There’s a moment towards the end of Springsteen On Broadway where The Boss, after talking about the darkness of our times, the difficulties of absorbing the world as it is right now after making a study of the American soul over the course of his life, and his hope in the youth of our country, plays the mournful Grapes Of Wrath themed masterpiece of a ballad “The Ghost Of Tom Joad,” and the lights go out, as he finishes, and they turn blue as they switch back on, and he plays, “The Rising.” It’s a moment of art and wonder, symbolising the fall and rebirth of the American dream, the inevitability of each generation. It’s a beautifully artistic moment bringing you into the end of an evening where things that were infinitely familiar to me, were stripped down, re contextualized and elevated.

I was born, and I was a Bruce Springsteen fan. I was baptized twice, once with water and Chrism and once in the surf of The Jersey Shore (which, Bruce assures us, he invented, pretty much.) (He also assures us, several times throughout the evening that he’s full of shit.) At fifteen I stood before a bishop and took a new name, confirming my place as an adult in the church, but the year before I’d heard Clarence whale the sax on “Thunder Road,” confirming my life long love of this music.
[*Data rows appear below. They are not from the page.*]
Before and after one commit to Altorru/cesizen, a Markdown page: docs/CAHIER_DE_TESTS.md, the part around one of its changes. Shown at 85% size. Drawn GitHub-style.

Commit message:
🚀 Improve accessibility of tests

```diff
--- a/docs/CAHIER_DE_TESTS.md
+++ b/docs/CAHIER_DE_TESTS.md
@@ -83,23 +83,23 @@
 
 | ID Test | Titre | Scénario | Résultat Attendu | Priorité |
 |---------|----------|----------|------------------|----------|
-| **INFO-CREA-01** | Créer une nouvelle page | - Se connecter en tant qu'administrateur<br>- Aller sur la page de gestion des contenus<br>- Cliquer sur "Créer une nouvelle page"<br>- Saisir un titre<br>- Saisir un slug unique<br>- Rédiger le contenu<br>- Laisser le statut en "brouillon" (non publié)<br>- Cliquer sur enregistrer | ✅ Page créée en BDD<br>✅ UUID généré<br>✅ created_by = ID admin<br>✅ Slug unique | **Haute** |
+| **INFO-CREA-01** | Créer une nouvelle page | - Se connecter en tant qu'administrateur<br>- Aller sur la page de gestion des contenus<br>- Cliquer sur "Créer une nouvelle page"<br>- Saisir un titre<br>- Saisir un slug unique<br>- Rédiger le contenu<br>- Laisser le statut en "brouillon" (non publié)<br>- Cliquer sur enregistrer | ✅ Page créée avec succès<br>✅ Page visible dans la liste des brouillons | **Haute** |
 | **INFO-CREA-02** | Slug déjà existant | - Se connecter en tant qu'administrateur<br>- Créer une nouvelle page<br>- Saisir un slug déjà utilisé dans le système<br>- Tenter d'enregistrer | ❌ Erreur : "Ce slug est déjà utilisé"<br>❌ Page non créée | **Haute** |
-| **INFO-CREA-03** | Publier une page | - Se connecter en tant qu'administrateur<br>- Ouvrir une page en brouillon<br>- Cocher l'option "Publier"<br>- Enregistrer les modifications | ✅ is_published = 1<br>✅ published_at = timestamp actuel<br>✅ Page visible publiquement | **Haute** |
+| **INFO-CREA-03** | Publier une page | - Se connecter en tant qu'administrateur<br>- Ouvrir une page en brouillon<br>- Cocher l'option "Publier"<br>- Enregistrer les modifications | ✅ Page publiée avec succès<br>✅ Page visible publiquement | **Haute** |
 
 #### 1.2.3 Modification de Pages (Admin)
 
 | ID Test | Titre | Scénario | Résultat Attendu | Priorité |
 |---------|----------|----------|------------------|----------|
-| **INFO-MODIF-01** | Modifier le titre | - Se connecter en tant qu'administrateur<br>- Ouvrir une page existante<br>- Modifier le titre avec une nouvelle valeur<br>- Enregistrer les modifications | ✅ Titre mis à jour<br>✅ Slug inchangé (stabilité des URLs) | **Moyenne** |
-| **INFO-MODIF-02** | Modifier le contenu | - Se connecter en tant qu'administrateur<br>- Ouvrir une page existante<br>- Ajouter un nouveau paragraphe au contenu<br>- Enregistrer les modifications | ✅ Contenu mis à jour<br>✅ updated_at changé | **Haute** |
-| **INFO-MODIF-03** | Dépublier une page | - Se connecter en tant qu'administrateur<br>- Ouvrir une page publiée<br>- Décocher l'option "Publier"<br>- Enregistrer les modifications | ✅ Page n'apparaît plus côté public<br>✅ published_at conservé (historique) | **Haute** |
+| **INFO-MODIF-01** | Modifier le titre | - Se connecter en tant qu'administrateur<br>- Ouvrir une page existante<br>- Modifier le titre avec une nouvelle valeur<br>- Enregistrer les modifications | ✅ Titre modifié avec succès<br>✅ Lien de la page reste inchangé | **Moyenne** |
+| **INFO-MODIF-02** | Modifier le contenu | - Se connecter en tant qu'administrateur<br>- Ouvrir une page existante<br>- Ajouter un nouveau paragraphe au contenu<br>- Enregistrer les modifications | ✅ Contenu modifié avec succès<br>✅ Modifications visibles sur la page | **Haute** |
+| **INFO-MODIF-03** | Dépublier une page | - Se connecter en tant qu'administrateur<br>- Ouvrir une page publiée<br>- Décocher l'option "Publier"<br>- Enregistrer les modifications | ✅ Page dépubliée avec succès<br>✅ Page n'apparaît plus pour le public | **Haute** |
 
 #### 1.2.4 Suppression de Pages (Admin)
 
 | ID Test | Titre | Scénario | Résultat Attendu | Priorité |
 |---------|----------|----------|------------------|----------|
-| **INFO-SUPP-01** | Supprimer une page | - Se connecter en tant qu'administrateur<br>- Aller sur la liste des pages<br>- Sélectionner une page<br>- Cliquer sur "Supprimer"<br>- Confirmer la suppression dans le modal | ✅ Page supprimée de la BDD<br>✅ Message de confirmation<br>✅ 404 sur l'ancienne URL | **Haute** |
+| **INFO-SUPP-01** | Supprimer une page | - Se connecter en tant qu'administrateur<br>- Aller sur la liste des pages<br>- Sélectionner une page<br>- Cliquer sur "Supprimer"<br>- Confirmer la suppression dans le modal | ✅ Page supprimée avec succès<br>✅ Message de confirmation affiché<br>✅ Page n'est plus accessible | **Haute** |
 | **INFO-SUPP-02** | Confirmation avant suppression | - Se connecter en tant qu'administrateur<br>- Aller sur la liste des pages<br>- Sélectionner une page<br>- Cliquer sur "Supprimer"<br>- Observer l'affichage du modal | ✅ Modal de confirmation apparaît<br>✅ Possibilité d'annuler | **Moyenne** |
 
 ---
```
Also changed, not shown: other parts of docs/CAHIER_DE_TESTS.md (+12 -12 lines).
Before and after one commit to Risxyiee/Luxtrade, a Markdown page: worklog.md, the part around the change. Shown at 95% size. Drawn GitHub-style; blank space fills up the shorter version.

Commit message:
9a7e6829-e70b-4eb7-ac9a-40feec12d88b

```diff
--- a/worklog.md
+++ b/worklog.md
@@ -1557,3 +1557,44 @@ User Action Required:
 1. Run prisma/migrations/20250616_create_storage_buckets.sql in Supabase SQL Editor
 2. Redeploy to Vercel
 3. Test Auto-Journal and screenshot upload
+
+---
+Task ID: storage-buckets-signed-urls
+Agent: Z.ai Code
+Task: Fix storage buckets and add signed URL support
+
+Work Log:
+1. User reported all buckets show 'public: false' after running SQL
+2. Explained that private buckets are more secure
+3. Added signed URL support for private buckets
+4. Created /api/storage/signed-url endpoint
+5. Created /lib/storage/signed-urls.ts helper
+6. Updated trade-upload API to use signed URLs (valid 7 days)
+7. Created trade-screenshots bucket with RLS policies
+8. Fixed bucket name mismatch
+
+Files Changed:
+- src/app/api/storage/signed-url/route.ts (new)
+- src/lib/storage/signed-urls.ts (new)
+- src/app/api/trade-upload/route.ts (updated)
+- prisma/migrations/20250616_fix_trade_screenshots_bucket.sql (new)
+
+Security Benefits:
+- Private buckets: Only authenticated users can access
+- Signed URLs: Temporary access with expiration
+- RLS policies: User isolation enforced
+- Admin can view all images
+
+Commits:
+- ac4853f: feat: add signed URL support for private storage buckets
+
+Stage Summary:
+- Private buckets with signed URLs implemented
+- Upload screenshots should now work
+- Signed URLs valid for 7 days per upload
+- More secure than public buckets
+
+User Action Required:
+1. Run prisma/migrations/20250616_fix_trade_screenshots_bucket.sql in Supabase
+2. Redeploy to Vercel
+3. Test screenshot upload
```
Springsteen On Broadway is unlike anything else I’ve ever seen, and that includes the ten or so times I’ve seen the man perform live before. The stripped down arrangements of the music, the sheer raw intimacy of the thing, is beyond compare. It’s uplifting and emotionally exhausting, and a singularly illuminating look into a mind of artist, who’s work has meant so much to me.

Anyway, the show goes onto Netflix in 10 days, and I’m immensely grateful for the chance to see it live. (Even if my credit card company isn’t.) I’m sure I’ll watch it many more times, because it’s deeply moving and truly special, an essential entry for any Springsteen fan.

45 Books In 2018 #42: The Historian By Elizabeth Kostova

There’s a handful of good ideas in in Kostova’s novel, that never really gel together. A brainy teenager (with that old Gothic standby of not having a name) tracing a secret long kept by her loving parent, while the other is absent, a secret society of scholars hunting for the truth about Vlad The Impaler discover that the vampiric legends surrounding him are true, and Vlad Dracul’s descendants grapple with the legacy of evil left behind.

None of it quite gets there, as The Historian can’t commit to one of these narratives and tries to get all three in there. While the stylistic choice to mirror Brahm Stoker’s Dracula is a fun one, the diary within a diary within a diary conceit of this book makes it often hard to track.

A globe trotting thriller that’s never quite thriling and a horror novel that’s only scary for a few pages, a semi-sequel to Dracula where he only appears for like ten pages (and they are the best 10 pages of the book) everything about The Historian feels half baked. It’s also from that precious time fifteen years ago where every book seemed like it was trying to ape The DaVinci Code‘s formula of academics uncovering ancient and shocking secrets as they stumble through catacombs in Europe.

I enjoyed it enough that I was able to push through the more banal parts to the actually exciting conclusion, but not enough to really recommend it as a read to most people. It’s a fun read for anyone who’s really into vampire fiction. (Like Me!) It’s ties to Stoker’s original are worthwhile and the way it draws on the actual story of Vlad The Impaler somewhat creative, but it would have been altogether a better book if Kostova had picked one track and stuck with it, rather than trying to cover everything here.

Up next I’m sticking with vampires but we’re checking back in with Lestat in The Tale Of The Body Theif. I’ve missed that arrogant little SOB, I really, really have.